> **Work instruction**: Lines that contain the string "html" are the ones to list; copy all of them from the records.

User interface change data:
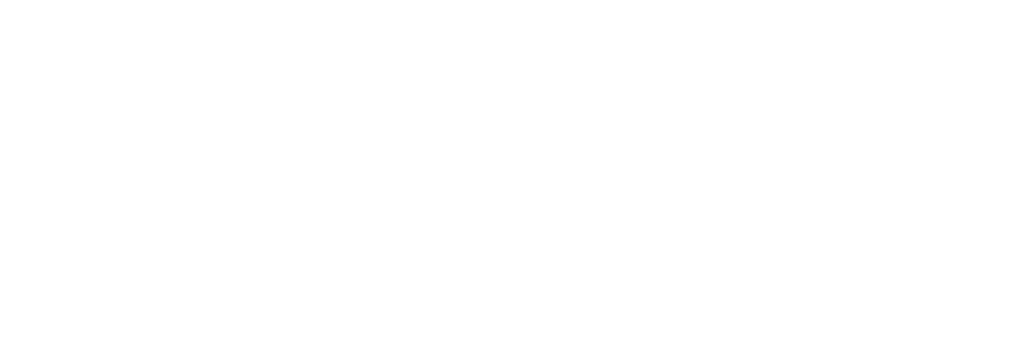
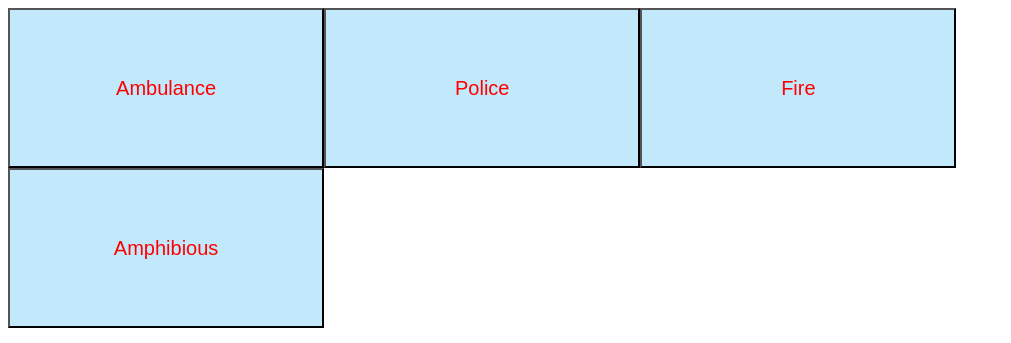
Before and after one commit to CEOATbetrworld/reactState, a plain HTML site: page index.html in a window 1280 px wide. Shown: the top 343 px of the page, without its empty margins (0-1011 px from the left). Drawn offline with nearby package versions, Linux system fonts and the light colour scheme.

Commit message:
script tag:)

```diff
--- a/index.html
+++ b/index.html
@@ -12,4 +12,5 @@
 
 <body>
   <div id='root'></div>
+  <script type="text/babel" src="script.js"></script>
   </body>
```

> **Output of the task**:
Before and after one commit to CEOATbetrworld/reactState, a plain HTML site: page index.html in a window 1280 px wide. Shown: the top 343 px of the page, without its empty margins (0-1011 px from the left). Drawn offline with nearby package versions, Linux system fonts and the light colour scheme.
--- a/index.html
+++ b/index.html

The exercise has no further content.